This afternoon I was stunned to learn that a very dear co-worker and friend from Naval Medical Center Portsmouth had unexpectedly passed away. Marsha Hanly was a ICU Nurse who arrived at Portsmouth about the same time I did in 2008. She had just completed a Master of Science in Nursing at Duke with a specialization in Adult Critical Care nursing.  Marsha exemplified all that is good in nursing and was as devoted to her calling as Florence Nightingale described.

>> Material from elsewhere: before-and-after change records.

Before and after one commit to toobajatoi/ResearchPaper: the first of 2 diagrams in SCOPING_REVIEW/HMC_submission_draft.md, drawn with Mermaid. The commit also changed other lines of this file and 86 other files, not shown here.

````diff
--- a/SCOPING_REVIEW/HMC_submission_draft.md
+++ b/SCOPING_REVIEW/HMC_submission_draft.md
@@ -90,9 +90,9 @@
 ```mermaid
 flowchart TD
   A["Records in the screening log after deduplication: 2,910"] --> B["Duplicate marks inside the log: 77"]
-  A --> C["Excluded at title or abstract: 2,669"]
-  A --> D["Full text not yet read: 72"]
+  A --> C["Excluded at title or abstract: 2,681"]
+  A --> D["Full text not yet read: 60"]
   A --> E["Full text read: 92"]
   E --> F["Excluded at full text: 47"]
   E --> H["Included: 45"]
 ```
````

I remember what seem like countless times where I stood beside Marsha as she cared for critically ill or dying patients, comforted their families and helped the other nurses and physicians in the ICU. I also cannot count the number of times that she stood by me as I prayed for patients as they lay in critical condition. She was an outstanding nurse and Naval Officer as well as one of the most kind and compassionate people that I have ever met. She was devoted to her husband and children and to the welfare of those committed to her care. She was funny and joyful person who was real. She was a committed Christian, wife, mother and fantastic nurse. She could laugh and she could cry, she really loved and cared for those that she served.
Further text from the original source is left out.